If Toyah Willcox is describing it as ‘outrageous’, there’s a fair chance her new show, Hormonal Housewives, doesn’t fall into the realm of vanilla-coloured.

The former punk princess has never been one to happily slink under the radar. From being a rebellious teenager she morphed with astonishing fluidity into roles including huge rock icon (she’s had 13 Top 40 singles and released more than 20 albums), successful actress, writer and even Songs of Praise presenter.

On Thursday she’s coming to Lighthouse with the comedy sketch show she describes as ‘celebrating modern womanhood’.

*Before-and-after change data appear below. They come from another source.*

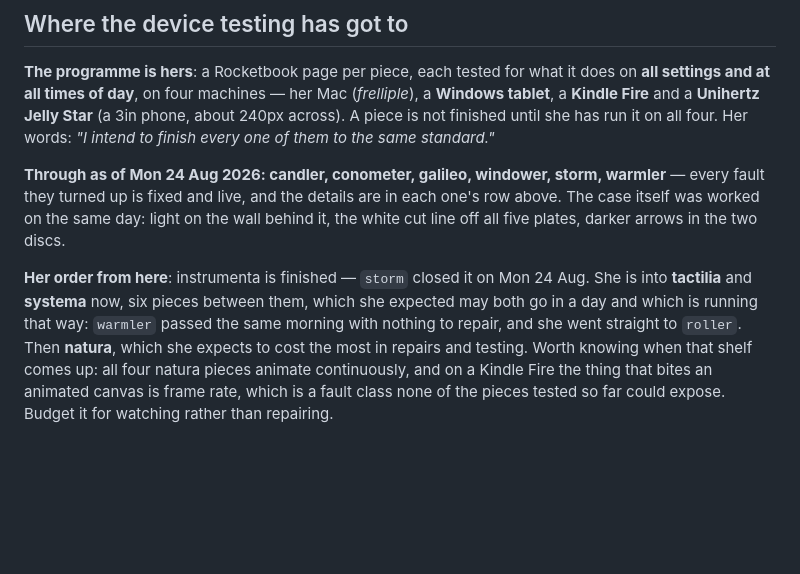
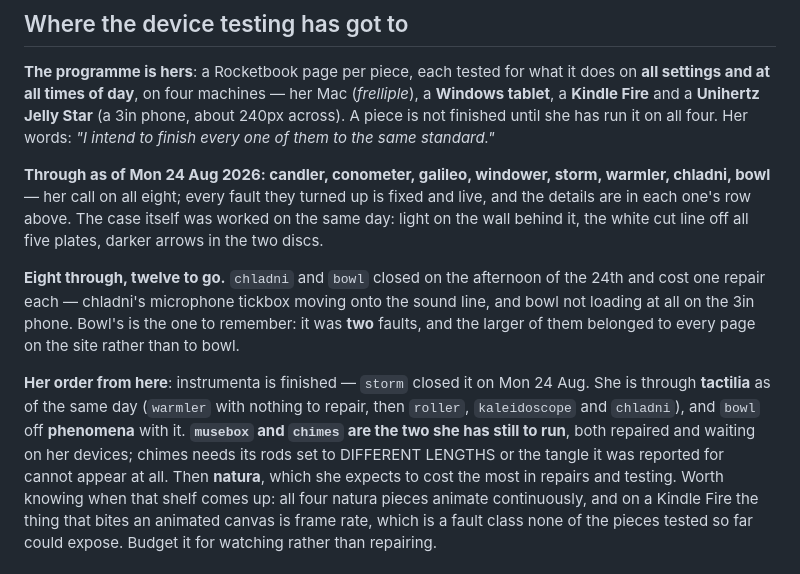
Before and after one commit to arryana/legendary-souffle-5af442, a Markdown page: CLAUDE.md, the part around the change. Drawn GitHub-style; blank space fills up the shorter version.

Commit message:
Chladni and bowl are through her four-device test
Her call, both of them, on the afternoon of Mon 24 Aug. Eight through now,
twelve to go, and tactilia is finished along with instrumenta.

They cost one repair each: chladni's microphone tickbox moving onto the sound
line, and bowl not loading at all on the 3in phone. Bowl's is the one worth
remembering, because it was two faults and the larger belonged to every page on
the site rather than to bowl.

musebox and chimes are the two she still has to run. Both are repaired and
waiting, and chimes needs its rods set to different lengths or the tangle it was
reported for cannot appear.

Doc only -- no page changed; rides along with the next real change.

Co-Authored-By: Claude Opus 5 <noreply@anthropic.com>
Claude-Session: https://claude.ai/code/session_01WPy6gbCXqmmiB2cbK4YnZS

```diff
--- a/CLAUDE.md
+++ b/CLAUDE.md
@@ -848,16 +848,22 @@ a **Kindle Fire** and a **Unihertz Jelly Star** (a 3in phone, about 240px across
 finished until she has run it on all four. Her words: *"I intend to finish every one of them to the
 same standard."*
 
-**Through as of Mon 24 Aug 2026: candler, conometer, galileo, windower, storm, warmler** — every fault they turned
-up is fixed and live, and the details are in each one's row above. The case itself was worked on the
-same day: light on the wall behind it, the white cut line off all five plates, darker arrows in the
-two discs.
+**Through as of Mon 24 Aug 2026: candler, conometer, galileo, windower, storm, warmler, chladni,
+bowl** — her call on all eight; every fault they turned up is fixed and live, and the details are in
+each one's row above. The case itself was worked on the same day: light on the wall behind it, the
+white cut line off all five plates, darker arrows in the two discs.
 
-**Her order from here**: instrumenta is finished — `storm` closed it on Mon 24 Aug. She is into
-**tactilia** and **systema** now, six pieces between them, which she expected may both go in a day
-and which is running that way: `warmler` passed the same morning with nothing to repair, and she
-went straight to `roller`. Then **natura**, which she expects to cost the most in repairs and
-testing. Worth knowing when that shelf comes up: all four natura pieces animate
+**Eight through, twelve to go.** `chladni` and `bowl` closed on the afternoon of the 24th and cost
+one repair each — chladni's microphone tickbox moving onto the sound line, and bowl not loading at
+all on the 3in phone. Bowl's is the one to remember: it was **two** faults, and the larger of them
+belonged to every page on the site rather than to bowl.
+
+**Her order from here**: instrumenta is finished — `storm` closed it on Mon 24 Aug. She is through
+**tactilia** as of the same day (`warmler` with nothing to repair, then `roller`, `kaleidoscope` and
+`chladni`), and `bowl` off **phenomena** with it. **`musebox` and `chimes` are the two she has still
+to run**, both repaired and waiting on her devices; chimes needs its rods set to DIFFERENT LENGTHS or
+the tangle it was reported for cannot appear at all. Then **natura**, which she expects to cost the
+most in repairs and testing. Worth knowing when that shelf comes up: all four natura pieces animate
 continuously, and on a Kindle Fire the thing that bites an animated canvas is frame rate, which is a
 fault class none of the pieces tested so far could expose. Budget it for watching rather than
 repairing.
```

It looks at everything that makes today’s woman tick (or ticked off) from the joys of teenagers to the madness of holiday reps to the insanity of DIY.

“We all play ourselves,” she explains (the cast also stars Sarah Jane Buckley and writer Julie Coombe).

“Yet it’s weaved around a series of sketches and dialogue unique and special to women.

“And it’s very VERY funny. While it is a scripted show, there are ad libs too, and the audience brings something different – a different energy to things.”

The ‘housewives’ also chat about mums at the school gates, the gym and senior citizens.

“It’s certainly not the glamour of showbiz,” Willcox tells Seven Days.

“It all takes place in a living room and embraces the domesticity and life of women – the private world of women that everyone, including myself, can relate to.”

Toyah married King Crimson guitarist Robert Fripp in 1986 in the Dorset village of Witchampton.

“My husband was born in Wimborne and he has family that still live nearby. While I only lived in Dorset for about nine months in the 1980s, we still have close ties with the place.

“We visit a lot. I think the Bournemouth and Poole area is very exciting. I love the seafront very much and I love working in the theatres there.”

Hormonal Housewives is touring until the end of May, after which Toyah might just get a well-earned break.

“I’m doing 67 dates in two-and-a- half months,” she says. “I’m not getting a day off until June!”

Her ability to adapt and seize opportunities has helped the Birmingham-born performer invent “a celebration of each decade” in a career spanning 35 years.

Determination to overcome a series of struggles since birth has also helped bring tenacity and focus to her life. Willcox was born with only one hip socket, a twisted spine and one leg two inches shorter than the other which required corrective surgery.

She also has dyslexia, suffered from a hormone imbalance in her 30s and is currently overcoming problems with long-term insomnia through acupuncture.

Now 54, she is looking fabulous.

She happily admits to having a little help with her appearance. In 2005, she wrote a book, Diary of a Facelift, about her experience.

She also gets a healthy glow from looking after herself wisely.

“I’m extremely regimented about sleep and rest and diet,” she says.

“It’s so important how we look after ourselves and I’m very strict about how I run my life, especially as I am on the road and on stage so much.

“People know that fresh fruit and vegetables give you energy. I don’t eat many carbs – I have to get into my costume every night.”

Another factor towards wellbeing, she believes, is a good belly laugh, and she promises this in spades with Hormonal Housewives.

“It really is a laugh a minute,” she says.

“I hate comparisons but it’s like Loose Women with sketches. It includes the whole audience, and women are literally screaming with laughter.

“It’s a wonderful night out for mothers, daughters, hen parties... it celebrates women but men shouldn’t feel excluded either.

“It’s a real belly laugh show. And I have to say a little bit outrageous.”

  • Hormonal Housewives comes to Lighthouse, Poole on Thursday